Only the pictures are dropped. Restate each line below word for word.

--- Exercise data Enclosed Below ---

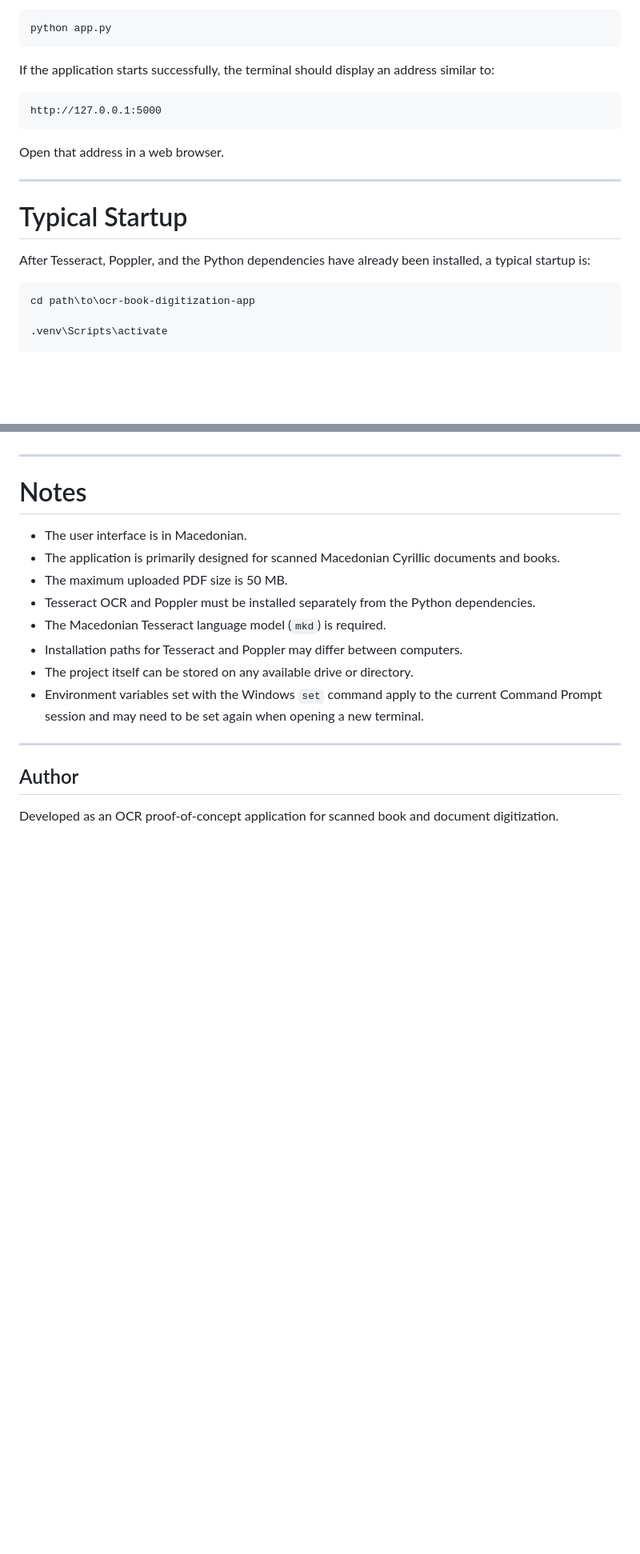
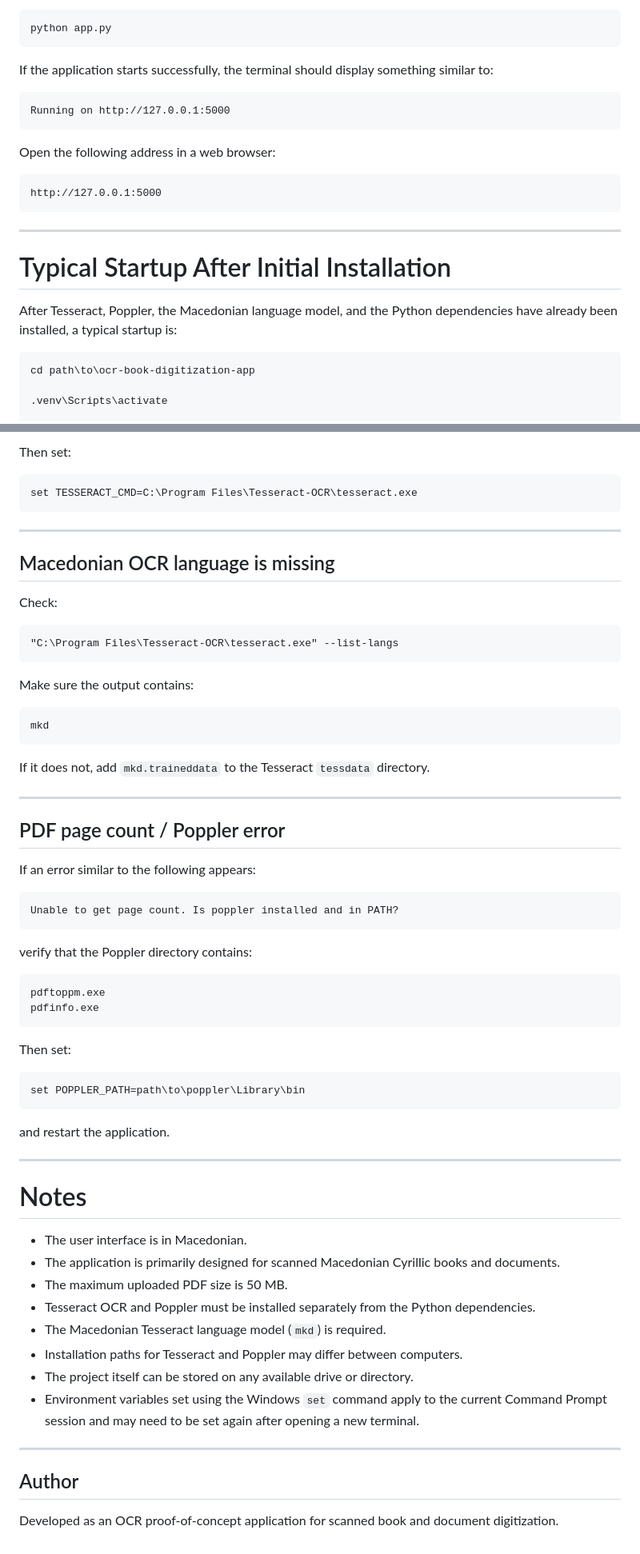
Before and after one commit to marijajancheska/ocr-book-digitization-app, a Markdown page: README.md, 2 parts joined by grey strips. Shown at 80% size. Drawn GitHub-style; blank space fills up the shorter version.

````diff
--- a/README.md
+++ b/README.md
@@ -310,19 +387,23 @@ Start the Flask application:
 python app.py
 ```
 
-If the application starts successfully, the terminal should display an address similar to:
+If the application starts successfully, the terminal should display something similar to:
+
+```text
+Running on http://127.0.0.1:5000
+```
+
+Open the following address in a web browser:
 
 ```text
 http://127.0.0.1:5000
 ```
 
-Open that address in a web browser.
-
 ---
 
-# Typical Startup
+# Typical Startup After Initial Installation
 
-After Tesseract, Poppler, and the Python dependencies have already been installed, a typical startup is:
+After Tesseract, Poppler, the Macedonian language model, and the Python dependencies have already been installed, a typical startup is:
 
 ```cmd
 cd path\to\ocr-book-digitization-app
@@ -427,16 +521,64 @@ The corrected text can be downloaded as a UTF-8 `.txt` document.
+Then set:
+
+```cmd
+set TESSERACT_CMD=C:\Program Files\Tesseract-OCR\tesseract.exe
+```
+
+---
+
+## Macedonian OCR language is missing
+
+Check:
+
+```cmd
+"C:\Program Files\Tesseract-OCR\tesseract.exe" --list-langs
+```
+
+Make sure the output contains:
+
+```text
+mkd
+```
+
+If it does not, add `mkd.traineddata` to the Tesseract `tessdata` directory.
+
+---
+
+## PDF page count / Poppler error
+
+If an error similar to the following appears:
+
+```text
+Unable to get page count. Is poppler installed and in PATH?
+```
+
+verify that the Poppler directory contains:
+
+```text
+pdftoppm.exe
+pdfinfo.exe
+```
+
+Then set:
+
+```cmd
+set POPPLER_PATH=path\to\poppler\Library\bin
+```
+
+and restart the application.
 
 ---
 
 # Notes
 
 - The user interface is in Macedonian.
-- The application is primarily designed for scanned Macedonian Cyrillic documents and books.
+- The application is primarily designed for scanned Macedonian Cyrillic books and documents.
 - The maximum uploaded PDF size is 50 MB.
 - Tesseract OCR and Poppler must be installed separately from the Python dependencies.
 - The Macedonian Tesseract language model (`mkd`) is required.
 - Installation paths for Tesseract and Poppler may differ between computers.
 - The project itself can be stored on any available drive or directory.
-- Environment variables set with the Windows `set` command apply to the current Command Prompt session and may need to be set again when opening a new terminal.
+- Environment variables set using the Windows `set` command apply to the current Command Prompt session and may need to be set again after opening a new terminal.
 
 ---
 
````
Also changed, not shown: other parts of README.md (+132 -42 lines).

--- End of Enclosed Exercise data ---

Completed task
Before and after one commit to marijajancheska/ocr-book-digitization-app, a Markdown page: README.md, 2 parts joined by grey strips. Shown at 80% size. Drawn GitHub-style; blank space fills up the shorter version.

````diff
--- a/README.md
+++ b/README.md
@@ -310,19 +387,23 @@ Start the Flask application:
 python app.py
 ```
 
-If the application starts successfully, the terminal should display an address similar to:
+If the application starts successfully, the terminal should display something similar to:
+
+```text
+Running on http://127.0.0.1:5000
+```
+
+Open the following address in a web browser:
 
 ```text
 http://127.0.0.1:5000
 ```
 
-Open that address in a web browser.
-
 ---
 
-# Typical Startup
+# Typical Startup After Initial Installation
 
-After Tesseract, Poppler, and the Python dependencies have already been installed, a typical startup is:
+After Tesseract, Poppler, the Macedonian language model, and the Python dependencies have already been installed, a typical startup is:
 
 ```cmd
 cd path\to\ocr-book-digitization-app
@@ -427,16 +521,64 @@ The corrected text can be downloaded as a UTF-8 `.txt` document.
+Then set:
+
+```cmd
+set TESSERACT_CMD=C:\Program Files\Tesseract-OCR\tesseract.exe
+```
+
+---
+
+## Macedonian OCR language is missing
+
+Check:
+
+```cmd
+"C:\Program Files\Tesseract-OCR\tesseract.exe" --list-langs
+```
+
+Make sure the output contains:
+
+```text
+mkd
+```
+
+If it does not, add `mkd.traineddata` to the Tesseract `tessdata` directory.
+
+---
+
+## PDF page count / Poppler error
+
+If an error similar to the following appears:
+
+```text
+Unable to get page count. Is poppler installed and in PATH?
+```
+
+verify that the Poppler directory contains:
+
+```text
+pdftoppm.exe
+pdfinfo.exe
+```
+
+Then set:
+
+```cmd
+set POPPLER_PATH=path\to\poppler\Library\bin
+```
+
+and restart the application.
 
 ---
 
 # Notes
 
 - The user interface is in Macedonian.
-- The application is primarily designed for scanned Macedonian Cyrillic documents and books.
+- The application is primarily designed for scanned Macedonian Cyrillic books and documents.
 - The maximum uploaded PDF size is 50 MB.
 - Tesseract OCR and Poppler must be installed separately from the Python dependencies.
 - The Macedonian Tesseract language model (`mkd`) is required.
 - Installation paths for Tesseract and Poppler may differ between computers.
 - The project itself can be stored on any available drive or directory.
-- Environment variables set with the Windows `set` command apply to the current Command Prompt session and may need to be set again when opening a new terminal.
+- Environment variables set using the Windows `set` command apply to the current Command Prompt session and may need to be set again after opening a new terminal.
 
 ---
 
````
Also changed, not shown: other parts of README.md (+132 -42 lines).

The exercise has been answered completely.